Exercise requirements:
What you return must match the records exactly, with every line included.

Material for the task:
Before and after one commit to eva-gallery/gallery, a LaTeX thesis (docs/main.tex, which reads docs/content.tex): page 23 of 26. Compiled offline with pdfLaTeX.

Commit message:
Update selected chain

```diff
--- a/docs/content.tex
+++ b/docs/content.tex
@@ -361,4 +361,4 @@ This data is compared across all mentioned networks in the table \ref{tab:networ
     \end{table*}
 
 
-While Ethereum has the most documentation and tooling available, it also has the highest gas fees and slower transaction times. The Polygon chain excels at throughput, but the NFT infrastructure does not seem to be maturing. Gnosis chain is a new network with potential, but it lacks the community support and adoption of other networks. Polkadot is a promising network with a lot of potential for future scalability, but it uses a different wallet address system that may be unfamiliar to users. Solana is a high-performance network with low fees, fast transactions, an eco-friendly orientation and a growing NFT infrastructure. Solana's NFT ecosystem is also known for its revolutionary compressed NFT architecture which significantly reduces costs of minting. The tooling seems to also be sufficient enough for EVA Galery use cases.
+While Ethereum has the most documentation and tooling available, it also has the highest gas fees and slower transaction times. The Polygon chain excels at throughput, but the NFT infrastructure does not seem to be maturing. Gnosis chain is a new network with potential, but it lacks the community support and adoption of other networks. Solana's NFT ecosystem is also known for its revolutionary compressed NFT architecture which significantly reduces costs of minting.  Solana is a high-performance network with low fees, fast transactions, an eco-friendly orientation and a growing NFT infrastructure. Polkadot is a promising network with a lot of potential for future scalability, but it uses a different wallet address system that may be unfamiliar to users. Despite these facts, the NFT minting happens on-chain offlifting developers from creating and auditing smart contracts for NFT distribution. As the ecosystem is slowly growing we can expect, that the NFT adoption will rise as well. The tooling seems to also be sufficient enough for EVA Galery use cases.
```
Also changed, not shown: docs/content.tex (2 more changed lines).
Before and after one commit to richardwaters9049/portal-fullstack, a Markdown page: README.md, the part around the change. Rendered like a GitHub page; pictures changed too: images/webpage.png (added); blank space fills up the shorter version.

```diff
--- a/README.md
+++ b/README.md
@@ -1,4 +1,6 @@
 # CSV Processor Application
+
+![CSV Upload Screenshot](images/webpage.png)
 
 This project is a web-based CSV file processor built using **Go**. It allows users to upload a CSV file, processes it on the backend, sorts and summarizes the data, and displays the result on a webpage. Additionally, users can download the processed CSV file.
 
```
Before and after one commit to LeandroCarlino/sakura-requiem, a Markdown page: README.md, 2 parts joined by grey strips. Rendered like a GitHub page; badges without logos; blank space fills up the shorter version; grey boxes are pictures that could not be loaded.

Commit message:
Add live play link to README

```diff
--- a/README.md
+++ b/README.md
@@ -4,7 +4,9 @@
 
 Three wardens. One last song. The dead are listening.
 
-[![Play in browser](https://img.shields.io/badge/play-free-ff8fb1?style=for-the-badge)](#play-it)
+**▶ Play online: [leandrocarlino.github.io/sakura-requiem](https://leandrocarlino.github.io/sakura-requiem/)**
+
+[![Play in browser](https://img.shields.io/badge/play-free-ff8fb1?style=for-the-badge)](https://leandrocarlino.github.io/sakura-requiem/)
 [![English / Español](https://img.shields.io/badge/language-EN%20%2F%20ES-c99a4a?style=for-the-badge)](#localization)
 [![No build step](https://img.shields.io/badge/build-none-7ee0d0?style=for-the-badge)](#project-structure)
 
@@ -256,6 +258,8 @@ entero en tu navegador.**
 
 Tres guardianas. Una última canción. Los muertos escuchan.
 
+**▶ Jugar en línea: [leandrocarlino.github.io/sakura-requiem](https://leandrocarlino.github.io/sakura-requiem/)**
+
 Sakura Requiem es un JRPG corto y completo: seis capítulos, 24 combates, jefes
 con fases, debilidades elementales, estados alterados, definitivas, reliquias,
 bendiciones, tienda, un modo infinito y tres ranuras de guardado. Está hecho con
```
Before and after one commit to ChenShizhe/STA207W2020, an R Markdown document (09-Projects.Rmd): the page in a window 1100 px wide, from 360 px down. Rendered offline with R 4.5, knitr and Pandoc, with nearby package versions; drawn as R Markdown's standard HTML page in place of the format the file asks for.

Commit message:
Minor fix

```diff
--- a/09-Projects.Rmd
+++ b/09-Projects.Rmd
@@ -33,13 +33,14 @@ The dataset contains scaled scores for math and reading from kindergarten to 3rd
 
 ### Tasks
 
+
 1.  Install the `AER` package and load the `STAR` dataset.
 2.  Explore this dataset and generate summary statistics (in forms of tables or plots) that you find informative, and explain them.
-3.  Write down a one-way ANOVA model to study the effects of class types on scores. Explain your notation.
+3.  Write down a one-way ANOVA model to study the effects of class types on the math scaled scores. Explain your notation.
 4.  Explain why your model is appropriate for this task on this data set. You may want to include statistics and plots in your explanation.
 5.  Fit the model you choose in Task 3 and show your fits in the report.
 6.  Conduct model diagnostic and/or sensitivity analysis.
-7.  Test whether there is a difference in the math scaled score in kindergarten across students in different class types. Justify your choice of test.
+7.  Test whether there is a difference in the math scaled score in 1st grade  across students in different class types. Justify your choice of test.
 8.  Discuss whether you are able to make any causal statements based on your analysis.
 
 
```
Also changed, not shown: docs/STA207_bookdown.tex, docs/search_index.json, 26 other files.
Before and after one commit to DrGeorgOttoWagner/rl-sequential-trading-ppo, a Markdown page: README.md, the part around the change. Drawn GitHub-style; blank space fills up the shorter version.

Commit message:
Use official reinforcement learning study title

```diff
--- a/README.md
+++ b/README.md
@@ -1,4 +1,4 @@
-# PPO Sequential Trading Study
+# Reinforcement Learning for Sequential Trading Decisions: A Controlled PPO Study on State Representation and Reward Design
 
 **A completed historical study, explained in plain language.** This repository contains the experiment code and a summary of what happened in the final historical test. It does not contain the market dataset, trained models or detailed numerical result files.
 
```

Solution:
Before and after one commit to eva-gallery/gallery, a LaTeX thesis (docs/main.tex, which reads docs/content.tex): page 23 of 26. Compiled offline with pdfLaTeX.

Commit message:
Update selected chain

```diff
--- a/docs/content.tex
+++ b/docs/content.tex
@@ -361,4 +361,4 @@ This data is compared across all mentioned networks in the table \ref{tab:networ
     \end{table*}
 
 
-While Ethereum has the most documentation and tooling available, it also has the highest gas fees and slower transaction times. The Polygon chain excels at throughput, but the NFT infrastructure does not seem to be maturing. Gnosis chain is a new network with potential, but it lacks the community support and adoption of other networks. Polkadot is a promising network with a lot of potential for future scalability, but it uses a different wallet address system that may be unfamiliar to users. Solana is a high-performance network with low fees, fast transactions, an eco-friendly orientation and a growing NFT infrastructure. Solana's NFT ecosystem is also known for its revolutionary compressed NFT architecture which significantly reduces costs of minting. The tooling seems to also be sufficient enough for EVA Galery use cases.
+While Ethereum has the most documentation and tooling available, it also has the highest gas fees and slower transaction times. The Polygon chain excels at throughput, but the NFT infrastructure does not seem to be maturing. Gnosis chain is a new network with potential, but it lacks the community support and adoption of other networks. Solana's NFT ecosystem is also known for its revolutionary compressed NFT architecture which significantly reduces costs of minting.  Solana is a high-performance network with low fees, fast transactions, an eco-friendly orientation and a growing NFT infrastructure. Polkadot is a promising network with a lot of potential for future scalability, but it uses a different wallet address system that may be unfamiliar to users. Despite these facts, the NFT minting happens on-chain offlifting developers from creating and auditing smart contracts for NFT distribution. As the ecosystem is slowly growing we can expect, that the NFT adoption will rise as well. The tooling seems to also be sufficient enough for EVA Galery use cases.
```
Also changed, not shown: docs/content.tex (2 more changed lines).
Before and after one commit to richardwaters9049/portal-fullstack, a Markdown page: README.md, the part around the change. Rendered like a GitHub page; pictures changed too: images/webpage.png (added); blank space fills up the shorter version.

```diff
--- a/README.md
+++ b/README.md
@@ -1,4 +1,6 @@
 # CSV Processor Application
+
+![CSV Upload Screenshot](images/webpage.png)
 
 This project is a web-based CSV file processor built using **Go**. It allows users to upload a CSV file, processes it on the backend, sorts and summarizes the data, and displays the result on a webpage. Additionally, users can download the processed CSV file.
 
```
Before and after one commit to LeandroCarlino/sakura-requiem, a Markdown page: README.md, 2 parts joined by grey strips. Rendered like a GitHub page; badges without logos; blank space fills up the shorter version; grey boxes are pictures that could not be loaded.

Commit message:
Add live play link to README

```diff
--- a/README.md
+++ b/README.md
@@ -4,7 +4,9 @@
 
 Three wardens. One last song. The dead are listening.
 
-[![Play in browser](https://img.shields.io/badge/play-free-ff8fb1?style=for-the-badge)](#play-it)
+**▶ Play online: [leandrocarlino.github.io/sakura-requiem](https://leandrocarlino.github.io/sakura-requiem/)**
+
+[![Play in browser](https://img.shields.io/badge/play-free-ff8fb1?style=for-the-badge)](https://leandrocarlino.github.io/sakura-requiem/)
 [![English / Español](https://img.shields.io/badge/language-EN%20%2F%20ES-c99a4a?style=for-the-badge)](#localization)
 [![No build step](https://img.shields.io/badge/build-none-7ee0d0?style=for-the-badge)](#project-structure)
 
@@ -256,6 +258,8 @@ entero en tu navegador.**
 
 Tres guardianas. Una última canción. Los muertos escuchan.
 
+**▶ Jugar en línea: [leandrocarlino.github.io/sakura-requiem](https://leandrocarlino.github.io/sakura-requiem/)**
+
 Sakura Requiem es un JRPG corto y completo: seis capítulos, 24 combates, jefes
 con fases, debilidades elementales, estados alterados, definitivas, reliquias,
 bendiciones, tienda, un modo infinito y tres ranuras de guardado. Está hecho con
```
Before and after one commit to ChenShizhe/STA207W2020, an R Markdown document (09-Projects.Rmd): the page in a window 1100 px wide, from 360 px down. Rendered offline with R 4.5, knitr and Pandoc, with nearby package versions; drawn as R Markdown's standard HTML page in place of the format the file asks for.

Commit message:
Minor fix

```diff
--- a/09-Projects.Rmd
+++ b/09-Projects.Rmd
@@ -33,13 +33,14 @@ The dataset contains scaled scores for math and reading from kindergarten to 3rd
 
 ### Tasks
 
+
 1.  Install the `AER` package and load the `STAR` dataset.
 2.  Explore this dataset and generate summary statistics (in forms of tables or plots) that you find informative, and explain them.
-3.  Write down a one-way ANOVA model to study the effects of class types on scores. Explain your notation.
+3.  Write down a one-way ANOVA model to study the effects of class types on the math scaled scores. Explain your notation.
 4.  Explain why your model is appropriate for this task on this data set. You may want to include statistics and plots in your explanation.
 5.  Fit the model you choose in Task 3 and show your fits in the report.
 6.  Conduct model diagnostic and/or sensitivity analysis.
-7.  Test whether there is a difference in the math scaled score in kindergarten across students in different class types. Justify your choice of test.
+7.  Test whether there is a difference in the math scaled score in 1st grade  across students in different class types. Justify your choice of test.
 8.  Discuss whether you are able to make any causal statements based on your analysis.
 
 
```
Also changed, not shown: docs/STA207_bookdown.tex, docs/search_index.json, 26 other files.
Before and after one commit to DrGeorgOttoWagner/rl-sequential-trading-ppo, a Markdown page: README.md, the part around the change. Drawn GitHub-style; blank space fills up the shorter version.

Commit message:
Use official reinforcement learning study title

```diff
--- a/README.md
+++ b/README.md
@@ -1,4 +1,4 @@
-# PPO Sequential Trading Study
+# Reinforcement Learning for Sequential Trading Decisions: A Controlled PPO Study on State Representation and Reward Design
 
 **A completed historical study, explained in plain language.** This repository contains the experiment code and a summary of what happened in the final historical test. It does not contain the market dataset, trained models or detailed numerical result files.
 
```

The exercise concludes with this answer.